(Itemized modification records)
* * *
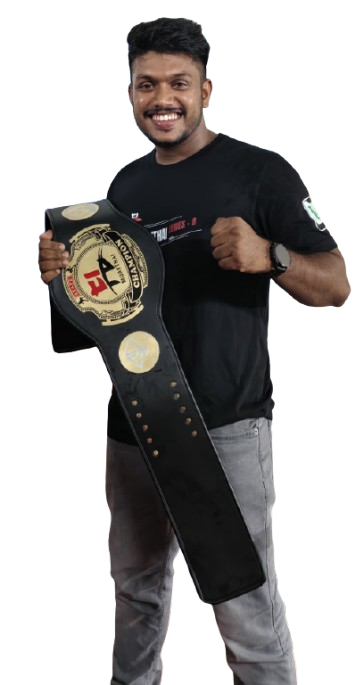
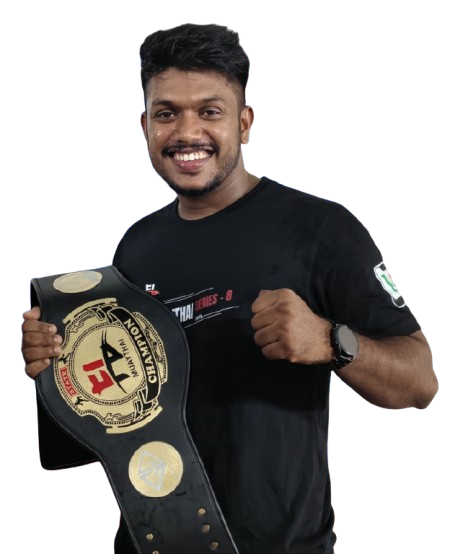
working on bg image

diff --git a/app/sections/Founder.jsx b/app/sections/Founder.jsx
@@ -10,14 +10,14 @@ export default function Founder() {
                     {/* Background Images Wrapper */}
                     <div className="flex flex-col gap-3 w-full">
                         <Image
-                            src='/assets/images/founder2.jpg'
+                            src='/assets/images/coach-akhil-img1.jpg'
                             alt="background top"
                             width={600}
                             height={150}
                             className="founder-bg h-42 md:h-52 w-full object-cover rounded-lg grayscale object-[center_38%]"
                         />
                         <Image
-                            src='/assets/images/founder1.jpeg'
+                            src='/assets/images/coach-akhil-img2.jpg'
                             alt="background bottom"
                             width={600}
                             height={150}
@@ -28,7 +28,7 @@ export default function Founder() {
                     {/* Main Founder Image: Centered Overlay */}
                     <div className="absolute inset-0 mb-8 md:mb-0 flex items-center justify-center">
                         <Image
-                            src='/assets/images/founder.png'
+                            src='/assets/images/coach-akhil-main-image.png'
                             alt="Founder"
                             width={400}
                             height={400}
* * *
EXERCISE BRIEF:
A single number is needed: the count of lines in the records that contain "assets".

EXERCISE ANSWER:
6